From Margaret Thatcher’s first government to austerity politics, Ian Cummins traces changing attitudes to imprisonment and the social state. With fresh insights and critical thinking, he demonstrates how increasingly punitive approaches to crime and welfare have shaped the neoliberal economy and created stigma around those living in poverty.
This book explores the politics of modernisation and transformation of probation in the criminal justice system. It draws upon innovative social theories and moral perspectives to analyse changes in the probation service and makes a timely contribution to criminal justice and probation theory.
Lord Carter's "Review of Prisons" (2007), proposed the construction of vast 'Titan' prisons to deal with the problem of prison overcrowding, the establishment of a Sentencing Commission for keeping judicial demand for prison places in line with supply, and further use of the private sector. This book is a response to these controversial proposals.
This book is the first to consider the history of solitary confinement and how it is experienced by the individuals undergoing it. It provides first-hand accounts of the inhumane experience of solitary confinement to provide a better appreciation of the relationship between penal strategy and its effect on human beings.
The Short Guide to Criminal Justice provides a comprehensive, yet concise, introduction to the criminal justice system in the United Kingdom. It includes many student-friendly features such as case study boxes, tables showing key facts and figures and links to data sources and further reading.
This topical book looks at the attitudes of probation practitioners and managers to the philosophy, values, and practicalities of the Transforming Rehabilitation agenda. It provides unique insights into the values, attitudes and beliefs of probation staff and their delivery of services.

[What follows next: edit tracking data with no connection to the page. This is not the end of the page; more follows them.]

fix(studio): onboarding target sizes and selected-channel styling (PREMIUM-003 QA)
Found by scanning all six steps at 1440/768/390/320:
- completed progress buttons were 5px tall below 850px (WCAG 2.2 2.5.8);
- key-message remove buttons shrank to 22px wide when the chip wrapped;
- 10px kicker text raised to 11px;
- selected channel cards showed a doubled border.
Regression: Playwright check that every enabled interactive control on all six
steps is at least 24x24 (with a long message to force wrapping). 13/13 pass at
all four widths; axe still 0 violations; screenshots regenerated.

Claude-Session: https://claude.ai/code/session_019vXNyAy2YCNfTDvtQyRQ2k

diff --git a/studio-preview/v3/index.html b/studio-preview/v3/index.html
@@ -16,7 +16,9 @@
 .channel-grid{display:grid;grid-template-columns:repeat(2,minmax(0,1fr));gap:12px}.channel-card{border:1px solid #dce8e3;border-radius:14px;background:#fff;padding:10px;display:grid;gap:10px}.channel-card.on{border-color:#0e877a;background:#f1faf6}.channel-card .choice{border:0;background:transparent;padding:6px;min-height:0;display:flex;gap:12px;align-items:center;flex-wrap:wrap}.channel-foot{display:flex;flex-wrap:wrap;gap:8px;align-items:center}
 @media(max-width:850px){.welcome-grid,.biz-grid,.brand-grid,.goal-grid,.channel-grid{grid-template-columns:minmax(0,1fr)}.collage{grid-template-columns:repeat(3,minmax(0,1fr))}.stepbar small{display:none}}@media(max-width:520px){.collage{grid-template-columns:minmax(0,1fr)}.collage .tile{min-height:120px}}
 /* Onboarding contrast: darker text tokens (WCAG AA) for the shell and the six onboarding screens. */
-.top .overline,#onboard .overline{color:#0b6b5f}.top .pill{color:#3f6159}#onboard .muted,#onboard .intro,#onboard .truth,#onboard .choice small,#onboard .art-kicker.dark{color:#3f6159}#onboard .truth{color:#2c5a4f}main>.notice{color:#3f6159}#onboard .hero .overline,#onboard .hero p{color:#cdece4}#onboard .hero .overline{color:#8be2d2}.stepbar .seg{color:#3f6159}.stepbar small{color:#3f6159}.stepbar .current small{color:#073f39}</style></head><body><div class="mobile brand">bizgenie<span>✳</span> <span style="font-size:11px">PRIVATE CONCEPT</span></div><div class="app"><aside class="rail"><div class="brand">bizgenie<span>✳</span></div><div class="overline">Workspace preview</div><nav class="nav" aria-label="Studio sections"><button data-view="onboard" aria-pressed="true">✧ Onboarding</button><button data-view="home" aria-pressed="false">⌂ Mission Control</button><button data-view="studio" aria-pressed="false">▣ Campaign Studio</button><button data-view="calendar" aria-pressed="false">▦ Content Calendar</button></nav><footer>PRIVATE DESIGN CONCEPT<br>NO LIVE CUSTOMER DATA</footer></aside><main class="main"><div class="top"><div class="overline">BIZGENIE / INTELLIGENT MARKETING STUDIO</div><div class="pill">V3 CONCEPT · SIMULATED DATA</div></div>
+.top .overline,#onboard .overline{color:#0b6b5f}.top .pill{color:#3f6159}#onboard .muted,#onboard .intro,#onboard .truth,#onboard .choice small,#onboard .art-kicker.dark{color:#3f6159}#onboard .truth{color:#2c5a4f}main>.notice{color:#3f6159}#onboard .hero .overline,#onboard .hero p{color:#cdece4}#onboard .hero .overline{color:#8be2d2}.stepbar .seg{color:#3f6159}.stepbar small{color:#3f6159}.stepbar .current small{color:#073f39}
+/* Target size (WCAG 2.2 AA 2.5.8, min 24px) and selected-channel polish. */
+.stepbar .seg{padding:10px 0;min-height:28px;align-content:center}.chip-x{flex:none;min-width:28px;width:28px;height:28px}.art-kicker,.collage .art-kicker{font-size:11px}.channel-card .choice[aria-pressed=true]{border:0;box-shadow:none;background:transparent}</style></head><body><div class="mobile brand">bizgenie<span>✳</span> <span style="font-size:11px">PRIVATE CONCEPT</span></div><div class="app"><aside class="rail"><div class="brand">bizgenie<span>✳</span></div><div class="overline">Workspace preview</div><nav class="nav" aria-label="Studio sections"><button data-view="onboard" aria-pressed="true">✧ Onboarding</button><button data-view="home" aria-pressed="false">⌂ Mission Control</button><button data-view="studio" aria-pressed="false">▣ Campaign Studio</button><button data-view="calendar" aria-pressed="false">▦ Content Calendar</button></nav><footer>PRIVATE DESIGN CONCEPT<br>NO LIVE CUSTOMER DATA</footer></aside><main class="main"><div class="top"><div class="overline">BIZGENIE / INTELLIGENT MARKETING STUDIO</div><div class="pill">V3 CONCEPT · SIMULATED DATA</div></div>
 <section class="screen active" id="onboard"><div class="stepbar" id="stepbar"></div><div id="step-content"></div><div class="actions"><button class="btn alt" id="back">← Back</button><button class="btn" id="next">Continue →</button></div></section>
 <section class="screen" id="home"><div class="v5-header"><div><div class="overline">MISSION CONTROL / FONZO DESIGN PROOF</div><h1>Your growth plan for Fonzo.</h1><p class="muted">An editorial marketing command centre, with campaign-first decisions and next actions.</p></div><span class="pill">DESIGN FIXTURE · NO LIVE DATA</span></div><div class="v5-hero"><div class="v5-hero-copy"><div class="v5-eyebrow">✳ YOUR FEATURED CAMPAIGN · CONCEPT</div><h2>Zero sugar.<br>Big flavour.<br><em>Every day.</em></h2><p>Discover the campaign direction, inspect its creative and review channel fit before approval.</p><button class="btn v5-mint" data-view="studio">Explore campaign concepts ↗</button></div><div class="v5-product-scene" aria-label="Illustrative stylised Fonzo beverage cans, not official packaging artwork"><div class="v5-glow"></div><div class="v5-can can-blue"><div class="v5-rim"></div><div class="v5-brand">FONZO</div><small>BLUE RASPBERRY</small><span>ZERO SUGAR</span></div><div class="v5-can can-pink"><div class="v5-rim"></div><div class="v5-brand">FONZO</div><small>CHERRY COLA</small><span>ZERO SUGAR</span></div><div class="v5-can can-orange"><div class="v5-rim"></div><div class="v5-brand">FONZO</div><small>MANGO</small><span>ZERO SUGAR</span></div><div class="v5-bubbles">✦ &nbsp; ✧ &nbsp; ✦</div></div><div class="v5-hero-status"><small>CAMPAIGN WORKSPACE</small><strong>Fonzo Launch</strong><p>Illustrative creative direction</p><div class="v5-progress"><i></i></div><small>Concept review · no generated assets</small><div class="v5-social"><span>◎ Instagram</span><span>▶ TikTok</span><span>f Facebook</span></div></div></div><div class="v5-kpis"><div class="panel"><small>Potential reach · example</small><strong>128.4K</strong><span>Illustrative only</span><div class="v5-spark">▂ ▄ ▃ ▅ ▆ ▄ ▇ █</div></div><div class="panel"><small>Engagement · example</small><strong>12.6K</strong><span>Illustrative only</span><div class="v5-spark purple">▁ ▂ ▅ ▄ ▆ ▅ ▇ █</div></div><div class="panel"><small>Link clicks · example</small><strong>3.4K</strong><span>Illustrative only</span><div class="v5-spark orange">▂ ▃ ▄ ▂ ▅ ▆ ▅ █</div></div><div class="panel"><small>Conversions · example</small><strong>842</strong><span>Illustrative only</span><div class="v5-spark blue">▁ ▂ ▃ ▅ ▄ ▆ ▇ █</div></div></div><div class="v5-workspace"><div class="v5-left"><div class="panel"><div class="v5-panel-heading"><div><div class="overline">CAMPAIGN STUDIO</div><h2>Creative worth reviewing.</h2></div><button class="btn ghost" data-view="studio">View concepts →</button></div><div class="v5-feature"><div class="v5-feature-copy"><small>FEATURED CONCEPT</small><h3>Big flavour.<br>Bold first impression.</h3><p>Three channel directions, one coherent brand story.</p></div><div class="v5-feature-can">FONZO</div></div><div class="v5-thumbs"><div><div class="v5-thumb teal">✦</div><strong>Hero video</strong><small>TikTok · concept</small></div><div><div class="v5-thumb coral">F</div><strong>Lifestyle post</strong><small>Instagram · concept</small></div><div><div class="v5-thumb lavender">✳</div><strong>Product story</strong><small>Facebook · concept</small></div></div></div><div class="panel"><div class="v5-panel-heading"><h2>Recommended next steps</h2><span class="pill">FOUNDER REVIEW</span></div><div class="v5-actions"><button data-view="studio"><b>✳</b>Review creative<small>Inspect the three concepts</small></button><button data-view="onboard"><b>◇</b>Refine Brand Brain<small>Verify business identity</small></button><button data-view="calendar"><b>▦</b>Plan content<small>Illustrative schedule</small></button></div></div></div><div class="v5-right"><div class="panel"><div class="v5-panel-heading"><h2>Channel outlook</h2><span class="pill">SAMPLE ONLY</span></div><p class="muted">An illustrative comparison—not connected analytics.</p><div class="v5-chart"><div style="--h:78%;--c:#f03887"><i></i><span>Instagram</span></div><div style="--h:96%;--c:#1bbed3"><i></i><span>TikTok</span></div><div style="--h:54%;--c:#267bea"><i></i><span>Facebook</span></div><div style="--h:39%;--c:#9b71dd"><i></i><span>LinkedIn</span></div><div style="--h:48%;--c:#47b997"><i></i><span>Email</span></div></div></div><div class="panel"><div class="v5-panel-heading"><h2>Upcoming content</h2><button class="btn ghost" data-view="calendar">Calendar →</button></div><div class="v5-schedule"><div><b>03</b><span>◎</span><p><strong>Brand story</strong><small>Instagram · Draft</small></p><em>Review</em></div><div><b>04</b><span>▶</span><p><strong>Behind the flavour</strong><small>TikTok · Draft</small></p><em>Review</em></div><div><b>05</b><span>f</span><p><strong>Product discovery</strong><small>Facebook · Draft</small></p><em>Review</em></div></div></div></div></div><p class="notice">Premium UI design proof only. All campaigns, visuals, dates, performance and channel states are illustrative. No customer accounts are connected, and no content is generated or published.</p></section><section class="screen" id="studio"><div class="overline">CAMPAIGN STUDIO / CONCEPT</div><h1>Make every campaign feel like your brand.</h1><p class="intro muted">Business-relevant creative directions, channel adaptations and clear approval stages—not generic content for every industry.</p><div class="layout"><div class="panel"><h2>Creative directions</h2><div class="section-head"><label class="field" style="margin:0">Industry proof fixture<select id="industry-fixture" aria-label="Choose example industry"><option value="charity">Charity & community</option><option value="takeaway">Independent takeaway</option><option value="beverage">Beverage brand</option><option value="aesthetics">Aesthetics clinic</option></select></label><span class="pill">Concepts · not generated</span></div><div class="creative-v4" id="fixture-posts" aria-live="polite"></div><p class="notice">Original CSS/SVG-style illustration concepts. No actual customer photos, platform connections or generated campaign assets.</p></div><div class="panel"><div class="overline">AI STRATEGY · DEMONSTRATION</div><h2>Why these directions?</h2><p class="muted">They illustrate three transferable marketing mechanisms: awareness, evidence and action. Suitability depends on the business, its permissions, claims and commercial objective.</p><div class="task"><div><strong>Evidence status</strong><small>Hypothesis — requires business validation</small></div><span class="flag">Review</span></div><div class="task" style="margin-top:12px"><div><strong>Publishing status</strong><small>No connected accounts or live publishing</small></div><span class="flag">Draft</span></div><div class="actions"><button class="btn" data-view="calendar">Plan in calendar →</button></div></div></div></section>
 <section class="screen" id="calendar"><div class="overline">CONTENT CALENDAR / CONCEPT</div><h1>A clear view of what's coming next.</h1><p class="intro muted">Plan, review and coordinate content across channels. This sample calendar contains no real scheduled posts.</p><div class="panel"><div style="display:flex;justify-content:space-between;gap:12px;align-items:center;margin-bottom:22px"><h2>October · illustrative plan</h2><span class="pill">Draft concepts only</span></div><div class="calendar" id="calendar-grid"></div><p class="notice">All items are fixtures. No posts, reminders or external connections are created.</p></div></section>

Available Open Access under CC-BY-NC licence. Using case studies and a strengths-based approach Best puts forward a new recovery and reintegration model for substance users and offenders leaving prison which emphasizes the importance of long-term recovery and the role that communities and peers play in the process.
Focusing on one of the most interesting developments in UK prisons over the past 10 years, this book examines the early history of the Prison Radio Association and the formation of the first national radio station for prisoners. It shows how a relatively small-scale media activism came to be an intrinsic part of prison culture.
Key Issues in Corrections critically analyzes the most important challenges affecting the correctional system in the USA, offering a no-nonsense explanation of the problems of correctional officers, correctional managers, prisoners, and the public.
This timely book provides a vivid description of what it is like to attend court as a victim, a witness or a defendant; the interplay between the different players in the courtroom; and the extent to which the court process is viewed as legitimate by those involved in it.